Chardonnay, and perhaps white wine in general, doesn’t excel the way red varietals do in Italy. Although there are some older chardonnay vines scattered around Italy, renewed interest in chardonnay piggy-backed upon the success of Australian chardonnay. The better examples are seen from some producers in Sicily and Umbria.


California takes the lion’s share of chardonnay in America, particularly the Napa and Sonoma Valleys, Carneros, and the Edna, Santa Maria and Santa Ynez Valleys. Oregon and Washington State also have chardonnay plantings.

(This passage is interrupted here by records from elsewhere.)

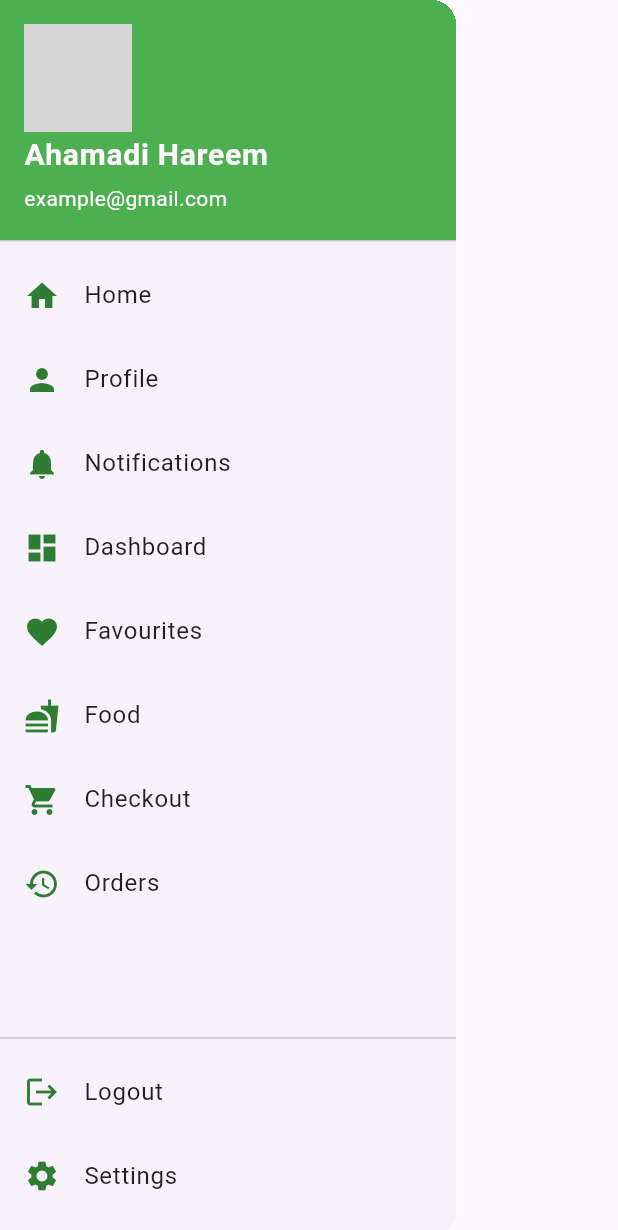
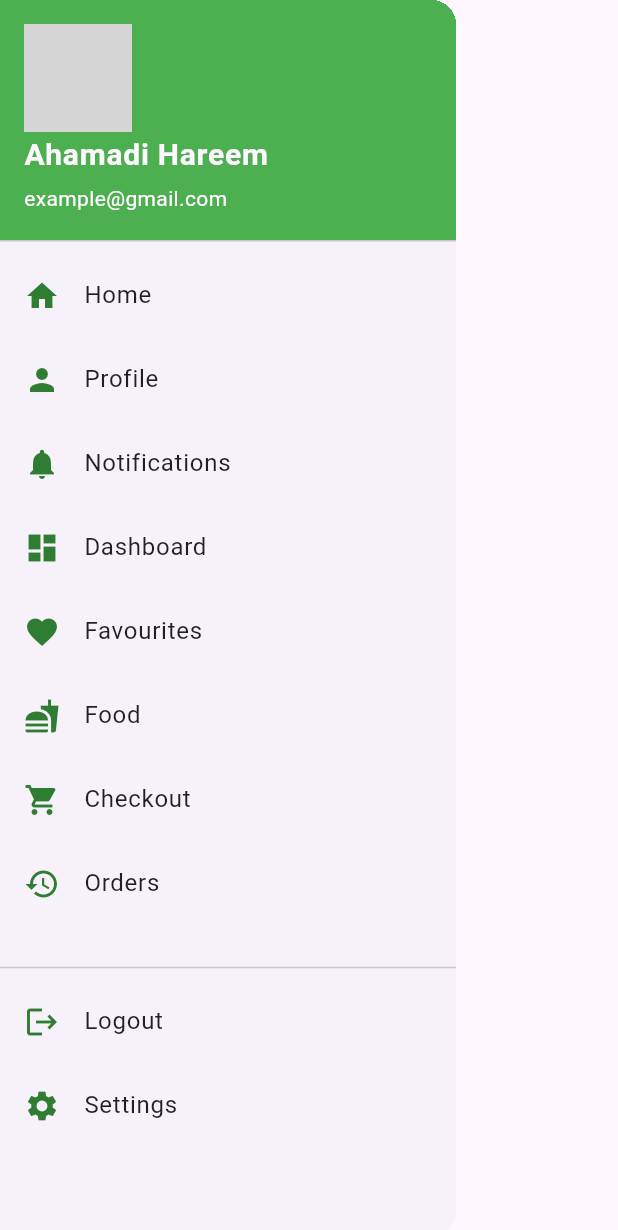
Before and after one commit to haifanazeer1/Share-the-meal, a Flutter app: the SideNav widget shown alone on an empty page, opened directly, on a phone screen of 412 x 824 dp. Shown: the top 1230 px of the screen. Run offline on Flutter 3.47's test engine with Material 3 defaults, Android fonts, the light colour scheme and no system bars; statements that could not run were skipped; grey boxes are pictures that could not be loaded.

Commit message:
save local changes

```diff
--- a/lib/main.dart
+++ b/lib/main.dart
@@ -1,10 +1,10 @@
 import 'package:flutter/material.dart';
 import 'package:share_the_meal_app/home.dart';
-import 'package:share_the_meal_app/recycle.dart';
+import 'package:share_the_meal_app/bottomnavbar/recycle.dart';
 import 'package:share_the_meal_app/register.dart';
+import 'package:share_the_meal_app/sidenavbar/side_navbar.dart';
 import 'package:share_the_meal_app/signin.dart';
-import 'package:share_the_meal_app/upload.dart';
-
+import 'package:share_the_meal_app/bottomnavbar/upload.dart';
 
 void main() {
   runApp(const MyApp());
@@ -19,7 +19,7 @@ class MyApp extends StatelessWidget {
     return MaterialApp(
       title: 'Flutter Demo',
       debugShowCheckedModeBanner: false,
-      home: const Home(),
+      home: Home(),
       routes: {
         '/home': (context) => const Home(),
         '/sign-in': (context) => SigninScreen(),
--- a/lib/side_navbar.dart
+++ b/lib/side_navbar.dart
@@ -6,6 +6,7 @@ class SideNav extends StatelessWidget {
   @override
   Widget build(BuildContext context) {
     return Drawer(
+      child: SingleChildScrollView(
         child: Column(
           children: [
             // Header with profile
@@ -17,11 +18,7 @@ class SideNav extends StatelessWidget {
               ),
               accountEmail: Text('example@gmail.com'),
               currentAccountPicture: CircleAvatar(
-
-            child: Image.network('C:\Users\ahmad\elon.jpg',
-  width: 90,
-  height:90,
-            ),
+                backgroundImage: AssetImage('assets/elon.jpg'), // Fixed path
               ),
             ),
 
@@ -35,14 +32,14 @@ class SideNav extends StatelessWidget {
             _buildListTile(Icons.shopping_cart, 'Checkout', context),
             _buildListTile(Icons.history, 'Orders', context),
 
-          Spacer(),
+            SizedBox(height: 20), // Instead of Spacer()
 
-          // Bottom Settings
             Divider(),
             _buildListTile(Icons.logout, 'Logout', context),
             _buildListTile(Icons.settings, 'Settings', context),
             SizedBox(height: 12),
           ],
+        ),
       ),
     );
   }
--- a/lib/sidebar/NavBar.dart
+++ /dev/null
@@ -1 +0,0 @@
-// TODO Implement this library.
```
Also changed, not shown: lib/bottomnavbar/bottom_navbar.dart (renamed from lib/bottom_navbar.dart), lib/bottomnavbar/recycle.dart (renamed from lib/recycle.dart), lib/bottomnavbar/upload.dart (renamed from lib/upload.dart), pubspec.lock. Lines whose indentation alone changed are shown as unchanged.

While chardonnay was once an important part of New Zealand’s wine production it now only represents three per cent of its viticultural plantings. It is still an important grape in Gisborne and Hawke’s Bay, however. Waiheke Island also produces high quality, complex chardonnay, although these tend to have a high price point.


A native of Burgundy, chardonnay is a varietal that has flourished under the attentions of the Australian wine industry. James Busby brought the first cuttings to Australia in the 1830s, however it took more than a century until Australian chardonnay grew to any prominence. Initially, the production of Australian chardonnay was limited to a smaller scale and the domestic market largely consumed the wines that were produced.

Cue the 1980s and robust Australian chardonnay began to flex its muscles. International wine-lovers soon tweaked and began devouring the rich, ripe and buttery styles being produced. As the next decade-and-a-half rolled around however, winemakers and viticulturists recognised that public tastes were changing and the demand for a crisper white wine was growing. This threat to traditional chardonnay characteristics was enhanced with the emergence of New Zealand’s Marlborough Sauvignon Blanc; a zesty, high acid challenger to chardonnay’s fruit-filled oak flavours. The reputation of chardonnay also took a battering in the media.

So, Australian winemakers began to look for new avenues of producing chardonnay – not an impossible task given chardonnay is famed as a white wine varietal that readily submits to the whims of winemakers and viticulturists. Thus, the Australian New World style of chardonnay – elegant, restrained, lean – was born.


Given its range of flavour, complexity and structure, the world is your figurative oyster when it comes to matching chardonnay with food.

A young, unoaked, cool-climate chardonnay is the perfect complement to light, delicate dishes such as pan-cooked seafood, steamed fish, and grilled chicken. It also works with fattier dishes, such as pasta with cream sauce or fish chowder. When matching this style of chardonnay with cheese, look to comté or gruyere. As the oak and fruit flavours in a chardonnay increase, one of the ultimate food matches is roast chicken. It also goes well with slightly heavier and richer dishes, including cheese-based salads and milder curries. Chardonnay with heavy oak can be enjoyed with the richest of dishes: pork belly with crackling, salads with creamy dressings, and buttery and cheese-laden risottos.

Whichever style of chardonnay you select, there are some overarching rules on what foods to avoid. Typically, steer away from bitter foods, or dishes made with an abundance of chilli and strong spices such as turmeric. These flavours will clash with the wine rather than complement its subtleties.


To enhance the complex profile of both medium- and full-bodied and oaked white wines, such as chardonnay, opt for a larger bowl and wider opening to allow the wines to breathe and be in balance.

Plumm WHITEb glassware
WHITEb glass by Plumm